The greatest King was Frederick II, whose reform of the civil service, the cultivation of the land, and encouragement of industrial development made Prussia the unifying force behind the German empire. The Prussian army became the most feared and respected military force in Europe. Frederick's successors were defeated by Napoleon, and Prussia was divided in half. However, the Congress of Vienna in 1815 gave the rich territories of the Rhineland and of Westphalia to Prussia. Prussian strength was due to Bismarck, who defeated Austria and Denmark. By 1871, Germany was united under Prussian power in the Franco-Prussian War. In 1919, Prussia became a state of the new Weimar Republic, only to be incorporated into the German Democratic Republic in 1952, after giving its lands east of the Oder river to Poland.

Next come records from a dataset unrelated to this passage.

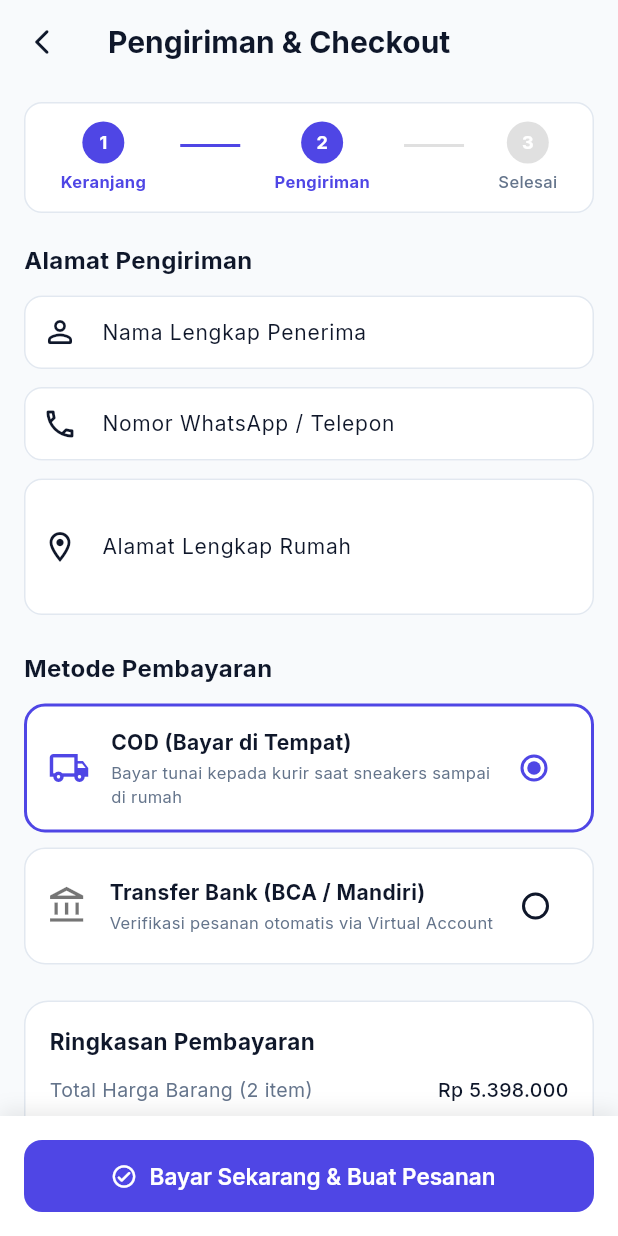
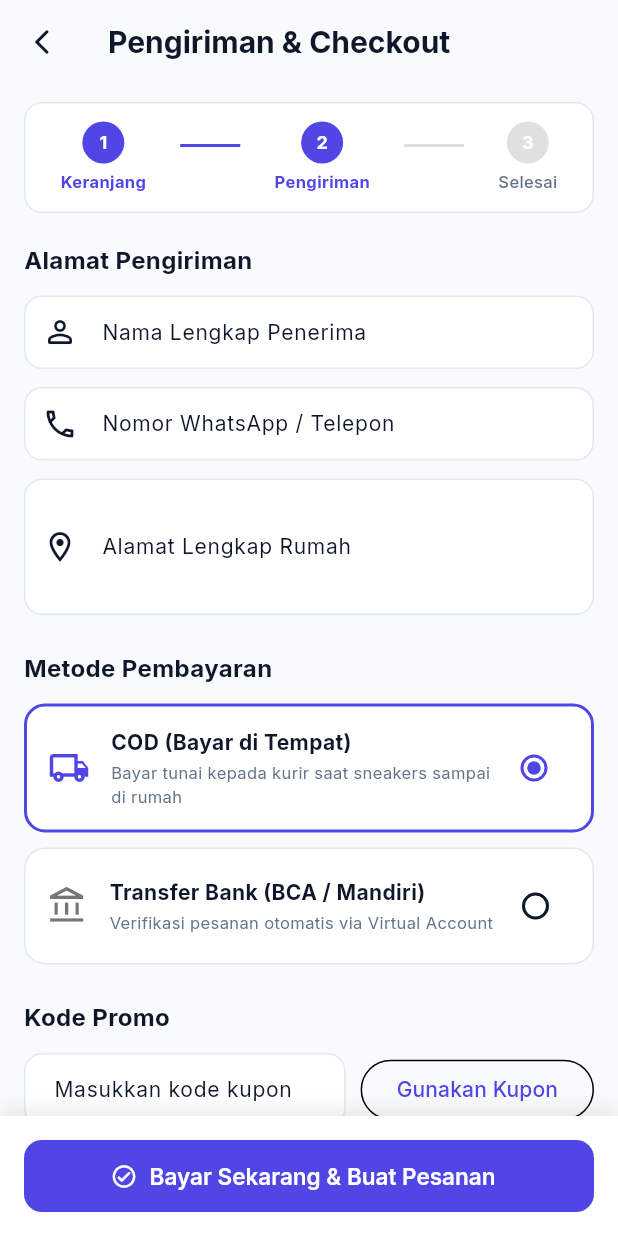
Before and after one commit to RafifHamzah/sanbercode, a Flutter app: the CheckoutView screen opened by its route, on a phone screen of 412 x 824 dp. Run offline on Flutter 3.47's test engine with Material 3 defaults, Android fonts, the phone set to English and light mode, and no system bars; our stand-ins replace dio, get, google_fonts, hive_ce, hive_ce_flutter, shared_preferences and 1 more; accounts and stored records are empty; network calls fail.

Commit message:
feat(sesi-08): implementasi persistensi keranjang Hive CE, AuthMiddleware route guard, form checkout, dan kupon promo

```diff
--- a/lib/app/data/local/storage_service.dart
+++ b/lib/app/data/local/storage_service.dart
@@ -3,6 +3,7 @@ import 'package:get/get.dart';
 import 'package:hive_ce_flutter/hive_flutter.dart';
 import 'package:shared_preferences/shared_preferences.dart';
 
+import '../models/cart_item_model.dart';
 import '../models/product_model.dart';
 
 class StorageService extends GetxService {
@@ -15,6 +16,9 @@ class StorageService extends GetxService {
     await Hive.initFlutter();
     if (!Hive.isAdapterRegistered(0)) {
       Hive.registerAdapter(ProductModelAdapter());
+    }
+    if (!Hive.isAdapterRegistered(1)) {
+      Hive.registerAdapter(CartItemModelAdapter());
     }
     _preferences = await SharedPreferences.getInstance();
     themeMode = _preferences.getBool(_darkThemeKey) == true
--- a/lib/app/modules/checkout/bindings/checkout_binding.dart
+++ b/lib/app/modules/checkout/bindings/checkout_binding.dart
@@ -1,12 +1,12 @@
 import 'package:get/get.dart';
 
+import '../../cart/bindings/cart_binding.dart';
 import '../controllers/checkout_controller.dart';
 
 class CheckoutBinding extends Bindings {
   @override
   void dependencies() {
-    Get.lazyPut<CheckoutController>(
-      () => CheckoutController(),
-    );
+    CartBinding.ensureRegistered();
+    Get.lazyPut<CheckoutController>(() => CheckoutController());
   }
 }
--- a/lib/app/modules/checkout/controllers/checkout_controller.dart
+++ b/lib/app/modules/checkout/controllers/checkout_controller.dart
@@ -1,23 +1,59 @@
+import 'package:flutter/material.dart';
 import 'package:get/get.dart';
 
+import '../../../core/theme/app_colors.dart';
+import '../../cart/controllers/cart_controller.dart';
+
 class CheckoutController extends GetxController {
-  //TODO: Implement CheckoutController
+  static const discountAmount = 25000.0;
 
-  final count = 0.obs;
-  @override
-  void onInit() {
-    super.onInit();
+  final cartController = Get.find<CartController>();
+  final couponController = TextEditingController();
+  final nameController = TextEditingController();
+  final phoneController = TextEditingController();
+  final addressController = TextEditingController();
+  final formKey = GlobalKey<FormState>();
+  final appliedCouponCode = RxnString();
+
+  double get discount => appliedCouponCode.value == null ? 0 : discountAmount;
+
+  double get total =>
+      (cartController.total - discount).clamp(0, double.infinity);
+  bool applyCoupon() {
+    final code = couponController.text.trim().toUpperCase();
+    if (!{'SNEKISA', 'SNKISA', 'KICKS25'}.contains(code)) {
+      appliedCouponCode.value = null;
+      Get.snackbar(
+        'Kupon Tidak Valid',
+        'Kode kupon promo tidak ditemukan atau telah kedaluwarsa.',
+        snackPosition: SnackPosition.BOTTOM,
+        backgroundColor: AppColors.error,
+        colorText: Colors.white,
+        margin: const EdgeInsets.all(16),
+      );
+      return false;
+    }
+
+    appliedCouponCode.value = code;
+    Get.snackbar(
+      'Kupon Berhasil Dipasang 🎉',
+      'Diskon Rp 25.000 telah diterapkan untuk pesananmu.',
+      snackPosition: SnackPosition.BOTTOM,
+      backgroundColor: AppColors.success,
+      colorText: Colors.white,
+      margin: const EdgeInsets.all(16),
+    );
+    return true;
   }
 
-  @override
-  void onReady() {
-    super.onReady();
-  }
+  bool validateShippingForm() => formKey.currentState?.validate() ?? false;
 
   @override
   void onClose() {
+    couponController.dispose();
+    nameController.dispose();
+    phoneController.dispose();
+    addressController.dispose();
     super.onClose();
   }
-
-  void increment() => count.value++;
 }
--- a/lib/app/modules/checkout/views/checkout_view.dart
+++ b/lib/app/modules/checkout/views/checkout_view.dart
@@ -1,6 +1,7 @@
 import 'package:flutter/material.dart';
 import 'package:get/get.dart';
 import 'package:e_commerce/app/core/theme/app_colors.dart';
+import 'package:e_commerce/app/core/utils/currency_formatter.dart';
 import 'package:e_commerce/app/routes/app_pages.dart';
 import '../controllers/checkout_controller.dart';
 
@@ -22,6 +23,8 @@ class CheckoutView extends GetView<CheckoutController> {
       ),
       body: SingleChildScrollView(
         padding: const EdgeInsets.symmetric(horizontal: 16, vertical: 12),
+        child: Form(
+          key: controller.formKey,
           child: Column(
             crossAxisAlignment: CrossAxisAlignment.start,
             children: [
@@ -32,7 +35,9 @@ class CheckoutView extends GetView<CheckoutController> {
                   color: isDark ? AppColors.darkSurfaceCard : Colors.white,
                   borderRadius: BorderRadius.circular(12),
                   border: Border.all(
-                  color: isDark ? AppColors.darkBorder : AppColors.lightBorder,
+                    color: isDark
+                        ? AppColors.darkBorder
+                        : AppColors.lightBorder,
                   ),
                 ),
                 child: Row(
@@ -54,11 +59,17 @@ class CheckoutView extends GetView<CheckoutController> {
                 style: TextStyle(
                   fontSize: 16,
                   fontWeight: FontWeight.bold,
-                color: isDark ? AppColors.darkTextPrimary : AppColors.lightTextPrimary,
+                  color: isDark
+                      ? AppColors.darkTextPrimary
+                      : AppColors.lightTextPrimary,
                 ),
               ),
               const SizedBox(height: 12),
-            TextField(
+              TextFormField(
+                controller: controller.nameController,
+                validator: (value) => (value?.trim().isEmpty ?? true)
+                    ? 'Nama penerima wajib diisi.'
+                    : null,
                 decoration: const InputDecoration(
                   labelText: 'Nama Lengkap Penerima',
                   hintText: 'Contoh: Ahmad Rizki',
@@ -66,8 +77,17 @@ class CheckoutView extends GetView<CheckoutController> {
                 ),
               ),
               const SizedBox(height: 12),
-            TextField(
+              TextFormField(
+                controller: controller.phoneController,
                 keyboardType: TextInputType.phone,
+                validator: (value) {
+                  final phone = value?.trim() ?? '';
+                  if (phone.isEmpty) return 'Nomor telepon wajib diisi.';
+                  if (phone.length < 10) {
+                    return 'Nomor telepon minimal 10 digit.';
+                  }
+                  return null;
+                },
                 decoration: const InputDecoration(
                   labelText: 'Nomor WhatsApp / Telepon',
                   hintText: 'Contoh: 081234567890',
@@ -75,11 +95,16 @@ class CheckoutView extends GetView<CheckoutController> {
                 ),
               ),
               const SizedBox(height: 12),
-            TextField(
+              TextFormField(
+                controller: controller.addressController,
                 maxLines: 3,
+                validator: (value) => (value?.trim().isEmpty ?? true)
+                    ? 'Alamat lengkap wajib diisi.'
+                    : null,
                 decoration: const InputDecoration(
                   labelText: 'Alamat Lengkap Rumah',
-                hintText: 'Nama jalan, nomor rumah, RT/RW, kelurahan, kecamatan, kota/kabupaten',
+                  hintText:
+                      'Nama jalan, nomor rumah, RT/RW, kelurahan, kecamatan, kota/kabupaten',
                   prefixIcon: Icon(Icons.location_on_outlined),
                 ),
               ),
@@ -91,7 +116,9 @@ class CheckoutView extends GetView<CheckoutController> {
                 style: TextStyle(
                   fontSize: 16,
                   fontWeight: FontWeight.bold,
-                color: isDark ? AppColors.darkTextPrimary : AppColors.lightTextPrimary,
+                  color: isDark
+                      ? AppColors.darkTextPrimary
+                      : AppColors.lightTextPrimary,
                 ),
               ),
               const SizedBox(height: 12),
@@ -101,7 +128,8 @@ class CheckoutView extends GetView<CheckoutController> {
                     _buildPaymentOption(
                       index: 0,
                       title: 'COD (Bayar di Tempat)',
-                    subtitle: 'Bayar tunai kepada kurir saat sneakers sampai di rumah',
+                      subtitle:
+                          'Bayar tunai kepada kurir saat sneakers sampai di rumah',
                       icon: Icons.local_shipping_outlined,
                       selectedIndex: selectedPaymentMethod.value,
                       onTap: () => selectedPaymentMethod.value = 0,
@@ -111,7 +139,8 @@ class CheckoutView extends GetView<CheckoutController> {
                     _buildPaymentOption(
                       index: 1,
                       title: 'Transfer Bank (BCA / Mandiri)',
-                    subtitle: 'Verifikasi pesanan otomatis via Virtual Account',
+                      subtitle:
+                          'Verifikasi pesanan otomatis via Virtual Account',
                       icon: Icons.account_balance_outlined,
                       selectedIndex: selectedPaymentMethod.value,
                       onTap: () => selectedPaymentMethod.value = 1,
@@ -122,6 +151,38 @@ class CheckoutView extends GetView<CheckoutController> {
               ),
               const SizedBox(height: 24),
 
+              Text(
+                'Kode Promo',
+                style: TextStyle(
+                  fontSize: 16,
+                  fontWeight: FontWeight.bold,
+                  color: isDark
+                      ? AppColors.darkTextPrimary
+                      : AppColors.lightTextPrimary,
+                ),
+              ),
+              const SizedBox(height: 12),
+              Row(
+                children: [
+                  Expanded(
+                    child: TextFormField(
+                      controller: controller.couponController,
+                      textCapitalization: TextCapitalization.characters,
+                      decoration: const InputDecoration(
+                        labelText: 'Masukkan kode kupon',
+                        hintText: 'Contoh: SNEKISA',
+                      ),
+                    ),
+                  ),
+                  const SizedBox(width: 10),
+                  OutlinedButton(
+                    onPressed: controller.applyCoupon,
+                    child: const Text('Gunakan Kupon'),
+                  ),
+                ],
+              ),
+              const SizedBox(height: 24),
+
               // Ringkasan Biaya Belanja
               Container(
                 padding: const EdgeInsets.all(16),
@@ -129,7 +190,9 @@ class CheckoutView extends GetView<CheckoutController> {
                   color: isDark ? AppColors.darkSurfaceCard : Colors.white,
                   borderRadius: BorderRadius.circular(16),
                   border: Border.all(
-                  color: isDark ? AppColors.darkBorder : AppColors.lightBorder,
+                    color: isDark
+                        ? AppColors.darkBorder
+                        : AppColors.lightBorder,
                   ),
                 ),
                 child: Column(
@@ -140,15 +203,39 @@ class CheckoutView extends GetView<CheckoutController> {
                       style: TextStyle(
                         fontSize: 15,
                         fontWeight: FontWeight.bold,
-                      color: isDark ? AppColors.darkTextPrimary : AppColors.lightTextPrimary,
+                        color: isDark
+                            ? AppColors.darkTextPrimary
+                            : AppColors.lightTextPrimary,
                       ),
                     ),
                     const SizedBox(height: 12),
-                  _buildPriceRow('Total Harga Barang (2 item)', 'Rp 5.398.000', isDark),
+                    Obx(
+                      () => _buildPriceRow(
+                        'Total Harga Barang (${controller.cartController.totalItemCount} item)',
+                        formatRupiah(controller.cartController.subtotal),
+                        isDark,
+                      ),
+                    ),
                     const SizedBox(height: 6),
-                  _buildPriceRow('Diskon Promosi', '- Rp 150.000', isDark, isDiscount: true),
+                    Obx(
+                      () => _buildPriceRow(
+                        'Diskon Promosi',
+                        controller.discount == 0
+                            ? '-'
+                            : '- ${formatRupiah(controller.discount)}',
+                        isDark,
+                        isDiscount: controller.discount > 0,
+                      ),
+                    ),
                     const SizedBox(height: 6),
-                  _buildPriceRow('Ongkos Kirim', 'GRATIS', isDark, isFree: true),
+                    _buildPriceRow(
+                      'Ongkos Kirim',
+                      controller.cartController.shipping == 0
+                          ? 'GRATIS'
+                          : formatRupiah(controller.cartController.shipping),
+                      isDark,
+                      isFree: controller.cartController.shipping == 0,
+                    ),
                     const Divider(height: 20),
                     Row(
                       mainAxisAlignment: MainAxisAlignment.spaceBetween,
@@ -158,15 +245,19 @@ class CheckoutView extends GetView<CheckoutController> {
                           style: TextStyle(
                             fontSize: 15,
                             fontWeight: FontWeight.bold,
-                          color: isDark ? AppColors.darkTextPrimary : AppColors.lightTextPrimary,
+                            color: isDark
+                                ? AppColors.darkTextPrimary
+                                : AppColors.lightTextPrimary,
                           ),
                         ),
-                      const Text(
-                        'Rp 5.248.000',
-                        style: TextStyle(
+                        Obx(
+                          () => Text(
+                            formatRupiah(controller.total),
+                            style: const TextStyle(
                               fontSize: 18,
                               fontWeight: FontWeight.w800,
                               color: AppColors.primary,
+                            ),
                           ),
                         ),
                       ],
@@ -176,6 +267,7 @@ class CheckoutView extends GetView<CheckoutController> {
               ),
               const SizedBox(height: 30),
             ],
+          ),
         ),
       ),
       bottomNavigationBar: Container(
@@ -195,9 +287,13 @@ class CheckoutView extends GetView<CheckoutController> {
             icon: const Icon(Icons.check_circle_outline_rounded),
             label: const Text('Bayar Sekarang & Buat Pesanan'),
             onPressed: () {
+              if (!controller.validateShippingForm()) return;
               Get.defaultDialog(
                 title: 'Pesanan Berhasil! 🎉',
-                titleStyle: const TextStyle(fontWeight: FontWeight.bold, fontSize: 18),
+                titleStyle: const TextStyle(
+                  fontWeight: FontWeight.bold,
+                  fontSize: 18,
+                ),
                 middleText:
                     'Terima kasih! Pesanan sneakers impianmu sedang diproses dan tersimpan ke cloud.',
                 textConfirm: 'Lihat Riwayat Pesanan',
@@ -205,6 +301,7 @@ class CheckoutView extends GetView<CheckoutController> {
                 buttonColor: AppColors.primary,
                 onConfirm: () {
                   Get.back();
+                  controller.cartController.clearCart();
                   Get.offAllNamed(Routes.ORDERS);
                 },
               );
@@ -222,7 +319,9 @@ class CheckoutView extends GetView<CheckoutController> {
           width: 28,
           height: 28,
           decoration: BoxDecoration(
-            color: isActive ? AppColors.primary : (isDark ? AppColors.darkBorder : Colors.grey.shade300),
+            color: isActive
+                ? AppColors.primary
+                : (isDark ? AppColors.darkBorder : Colors.grey.shade300),
             shape: BoxShape.circle,
           ),
           child: Center(
@@ -244,7 +343,9 @@ class CheckoutView extends GetView<CheckoutController> {
             fontWeight: isActive ? FontWeight.bold : FontWeight.w500,
             color: isActive
                 ? AppColors.primary
-                : (isDark ? AppColors.darkTextSecondary : AppColors.lightTextSecondary),
+                : (isDark
+                      ? AppColors.darkTextSecondary
+                      : AppColors.lightTextSecondary),
           ),
         ),
       ],
@@ -279,7 +380,9 @@ class CheckoutView extends GetView<CheckoutController> {
           color: isDark ? AppColors.darkSurfaceCard : Colors.white,
           borderRadius: BorderRadius.circular(14),
           border: Border.all(
-            color: isSelected ? AppColors.primary : (isDark ? AppColors.darkBorder : AppColors.lightBorder),
+            color: isSelected
+                ? AppColors.primary
+                : (isDark ? AppColors.darkBorder : AppColors.lightBorder),
             width: isSelected ? 2 : 1,
           ),
         ),
@@ -288,7 +391,9 @@ class CheckoutView extends GetView<CheckoutController> {
             Icon(
               icon,
               size: 28,
-              color: isSelected ? AppColors.primary : (isDark ? Colors.white70 : Colors.black54),
+              color: isSelected
+                  ? AppColors.primary
+                  : (isDark ? Colors.white70 : Colors.black54),
             ),
             const SizedBox(width: 14),
             Expanded(
@@ -300,7 +405,9 @@ class CheckoutView extends GetView<CheckoutController> {
                     style: TextStyle(
                       fontSize: 14,
                       fontWeight: FontWeight.bold,
-                      color: isDark ? AppColors.darkTextPrimary : AppColors.lightTextPrimary,
+                      color: isDark
+                          ? AppColors.darkTextPrimary
+                          : AppColors.lightTextPrimary,
                     ),
                   ),
                   const SizedBox(height: 2),
@@ -308,7 +415,9 @@ class CheckoutView extends GetView<CheckoutController> {
                     subtitle,
                     style: TextStyle(
                       fontSize: 11,
-                      color: isDark ? AppColors.darkTextSecondary : AppColors.lightTextSecondary,
+                      color: isDark
+                          ? AppColors.darkTextSecondary
+                          : AppColors.lightTextSecondary,
                     ),
                   ),
                 ],
@@ -326,13 +435,20 @@ class CheckoutView extends GetView<CheckoutController> {
     );
   }
 
-  Widget _buildPriceRow(String label, String value, bool isDark,
-      {bool isDiscount = false, bool isFree = false}) {
+  Widget _buildPriceRow(
+    String label,
+    String value,
+    bool isDark, {
+    bool isDiscount = false,
+    bool isFree = false,
+  }) {
     Color textColor;
     if (isDiscount || isFree) {
       textColor = AppColors.success;
     } else {
-      textColor = isDark ? AppColors.darkTextPrimary : AppColors.lightTextPrimary;
+      textColor = isDark
+          ? AppColors.darkTextPrimary
+          : AppColors.lightTextPrimary;
     }
 
     return Row(
@@ -342,14 +458,18 @@ class CheckoutView extends GetView<CheckoutController> {
           label,
           style: TextStyle(
             fontSize: 13,
-            color: isDark ? AppColors.darkTextSecondary : AppColors.lightTextSecondary,
+            color: isDark
+                ? AppColors.darkTextSecondary
+                : AppColors.lightTextSecondary,
           ),
         ),
         Text(
           value,
           style: TextStyle(
             fontSize: 13,
-            fontWeight: isDiscount || isFree ? FontWeight.bold : FontWeight.w500,
+            fontWeight: isDiscount || isFree
+                ? FontWeight.bold
+                : FontWeight.w500,
             color: textColor,
           ),
         ),
--- a/lib/app/routes/app_pages.dart
+++ b/lib/app/routes/app_pages.dart
@@ -1,5 +1,6 @@
 import 'package:get/get.dart';
 
+import '../core/middleware/auth_middleware.dart';
 import '../modules/cart/bindings/cart_binding.dart';
 import '../modules/cart/views/cart_view.dart';
 import '../modules/checkout/bindings/checkout_binding.dart';
@@ -49,6 +50,7 @@ class AppPages {
       name: _Paths.CHECKOUT,
       page: () => const CheckoutView(),
       binding: CheckoutBinding(),
+      middlewares: [AuthMiddleware()],
     ),
     GetPage(
       name: _Paths.LOGIN,
--- a/lib/main.dart
+++ b/lib/main.dart
@@ -1,6 +1,7 @@
 import 'package:e_commerce/app/data/local/storage_service.dart';
 import 'package:flutter/material.dart';
 import 'package:get/get.dart';
+import 'package:shared_preferences/shared_preferences.dart';
 
 import 'app/core/theme/app_theme.dart';
 import 'app/data/local/product_local_datasource.dart';
@@ -8,6 +9,8 @@ import 'app/routes/app_pages.dart';
 
 Future<void> main() async {
   WidgetsFlutterBinding.ensureInitialized();
+  final preferences = await SharedPreferences.getInstance();
+  Get.put<SharedPreferences>(preferences, permanent: true);
   final storageService = await Get.putAsync<StorageService>(
     () => StorageService().init(),
     permanent: true,
```
Also changed, not shown: lib/app/core/middleware/auth_middleware.dart (added, +17 -0 lines), lib/app/data/local/product_local_datasource.dart (+22 -0 lines), lib/app/data/models/cart_item_model.dart (+8 -0 lines), lib/app/modules/cart/controllers/cart_controller.dart (+10 -0 lines), lib/app/modules/login/controllers/login_controller.dart (+17 -1 lines), lib/app/data/models/cart_item_model.g.dart (added), lib/hive_registrar.g.dart. Lines whose indentation alone changed are shown as unchanged.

The flow of migration to the New World began around 1650, and continued well into the 20th century. Pockets of German settlements include Pennsylvania, Texas, New York, Illinois, California, and Ohio. In Canada, German settlements centered around Ontario and the Prairies. Settlers bearing the family name Schmidt include Anna Maria Schmidt, who came to New York State in 1710, and Johannes Schmidt came to Germantown, Pennsylvania between 1683 and 1709. Arnd Schmidt emigrated with his family and with many other Schmidts to England or America in 1709; of the over one hundred Schmidts who landed in Philadelphia between 1720 and 1760 we found: Georg Michael Schmidt in 1732, Georg Schmidt in 1728, Andreas Schmidt in 1737, and Elias Schmidt in 1752. Heinrich Friedrich Schmidt came with his wife Lisette Teufel and their three children to Texas in 1845. Johann Heinrich Schmidt came to Georgia in 1738. Heinrich Schmidt arrived in Canada in 1783, and Peter Schmitz came to Texas in 1846.
The prominent figures with the surname Schmidt in our modern period include Franz Schmidt (1874-1939), who was a Viennese composer, pianist and cellist; Arno Schmidt (1910-1979), who was a controversial experimental writer; Helmut Schmidt (b.1918) was chancellor of West Germany from 1974-82; Adolph Schmidt (b.1904) was U.S. ambassador to Canada 1969-74.
The oldest Coat of Arms of the family name Schmidt is:
A blue shield displaying a lion bearing a black hammer.
The Crest of the family name is:
A black hammer.
The family motto is: "Virtus nobilitat" (Virtue ennobles).